The Works Outing

National Trust, Yorkshire
Sledmere House (Wikimedia Commons)

Sledmere House (Wikimedia Commons)

It was our Works Outing, our Grand Day Out, our Jolly.  It was a day we volunteers at the National Trust’s Fountains Abbey and Studley Royal had been waiting for: our reward (though not entirely free) for good behaviour over the past few months.  A coach would collect us and deliver us to spend time at two destinations well worth visiting over in East Yorkshire: Sledmere, and Burton Agnes.

Both places belong to – no, not a rival organisation: everyone concerned’s aim is to preserve and enhance our heritage for us, and for future generations – but a different one, the Historic Houses Association.  Both places are visited as much for their gardens as the houses themselves.

Well, just look at this.  This is the view from the coach window.

A very British view.

A very British view.

So much for the gardens then.  A real shame.  Sledmere‘s grounds are extensive, and offer cunningly tweaked panoramas of the surrounding countryside.  They were developed in the late 18th century by Capability Brown, then at the height of his popularity. Apparently unending vistas of manicured countryside, easy on the eye, were what was required.   The local village got in the way of the view?  Easy.  Move it and re-build it.  The villagers will get used to it.

A quick glance at the grounds from the library.

A quick glance at the grounds from the library.

We were able to admire the grounds from the protection of the house, but not so the planted areas, in particular the walled gardens. We favoured a nice cup of coffee and a home-made cake in the cafe instead. We’ll want to go back when the sun is shining.

Sir Christopher busied himself in having his house as well as his garden improved.  The plaster work designed by the celebrated Joseph Rose is said to be the finest in England.

Plasterwork ceiling.

Plasterwork ceiling.

As is the Long Library, extending the length of the building, a long, light-filled and elegant space.

The library.

The library.
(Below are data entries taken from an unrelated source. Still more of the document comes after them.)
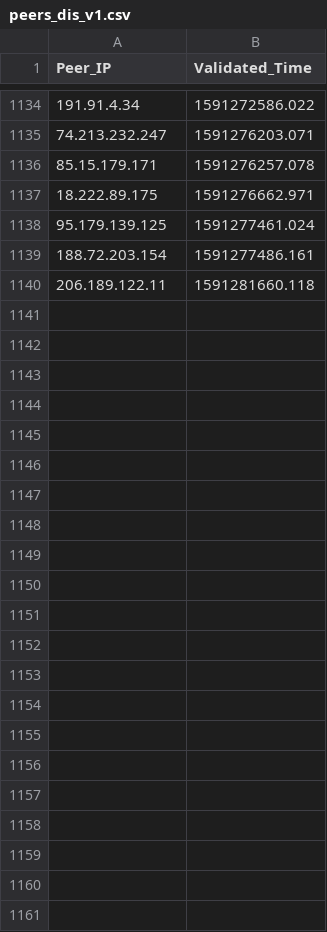
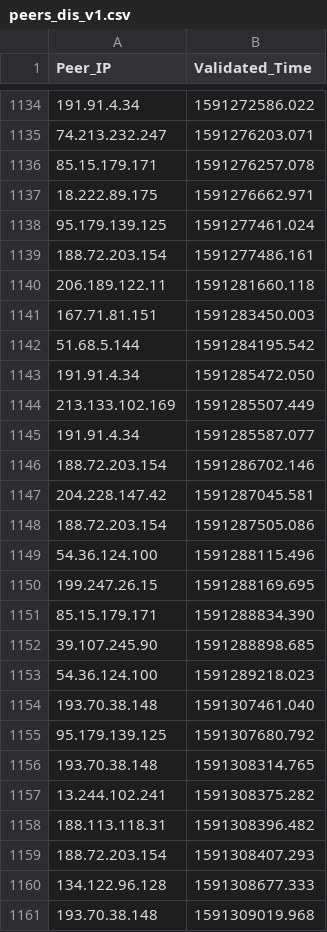
Before and after one commit to Mitchellpkt/observatory_data_analysis, a CSV file: global_data/africa/peers_dis_v1.csv, drawn as a sheet; only a part is shown, gaps mark what is left out.

Commit message:
Data update

```diff
--- a/global_data/africa/peers_dis_v1.csv
+++ b/global_data/africa/peers_dis_v1.csv
@@ -1140 +1140,22 @@ Peer_IP,Validated_Time
 206.189.122.11,1591281660.118
+167.71.81.151,1591283450.003
+51.68.5.144,1591284195.542
+191.91.4.34,1591285472.050
+213.133.102.169,1591285507.449
+191.91.4.34,1591285587.077
+188.72.203.154,1591286702.146
+204.228.147.42,1591287045.581
+188.72.203.154,1591287505.086
+54.36.124.100,1591288115.496
+199.247.26.15,1591288169.695
+85.15.179.171,1591288834.390
+39.107.245.90,1591288898.685
+54.36.124.100,1591289218.023
+193.70.38.148,1591307461.040
+95.179.139.125,1591307680.792
+193.70.38.148,1591308314.765
+13.244.102.241,1591308375.282
+188.113.118.31,1591308396.482
+188.72.203.154,1591308407.293
+134.122.96.128,1591308677.333
+193.70.38.148,1591309019.968
```
Also changed, not shown: global_data/africa/peers_con_v1.csv, global_data/london/peers_con_v1.csv, 9 other files.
There are curiosities too, such as the Turkish room designed for Sir Mark, 6th Baronet in 1913.  Every surface here is covered in specially designed Armenian tiles.

The Turkish room.

The Turkish room.

The house might have disappeared from view in 1911 though.  A catastrophic fire broke out while the 5th Baronet, Sir Tatton Sykes, was dining. He insisted on staying to finish his pudding. But estate workers, farm hands, villagers, children from the local school, anyone and everyone else turned to and dragged out furnishings, pictures, statues, china, carpets, even doors and banisters.  As muscular estate workers struggled out with the monstrously heavy copy of the Belvedere Apollo, the ceiling fell.  And since then, thanks to the detailed plan which survived, the whole thing has been meticulously restored.  You can read all about it here.

Off to Burton Agnes then.  This Tudor Renaissance hall was built between 1590 and 1610, and has remained within the same family for more than 400 years: the original Manor house was built as long ago as 1173.

Burton Agnes (Wikimedia Commons)

Burton Agnes (Wikimedia Commons)

It’s a family home, albeit a privileged one.  It’s a home which has been filled with everything from magnificent Jacobean carvings, Impressionist paintings, and more recent artworks.   This is a home that is lived in and loved.  Here’s a quick glimpse of what the visitor can see.  As to the award-winning walled garden, the woodland gardens … well, we didn’t visit those on this particularly soggy day.  We might be British, but we’re not that daft.  The house offered sufficient enjoyment, and the gardens will be there another day.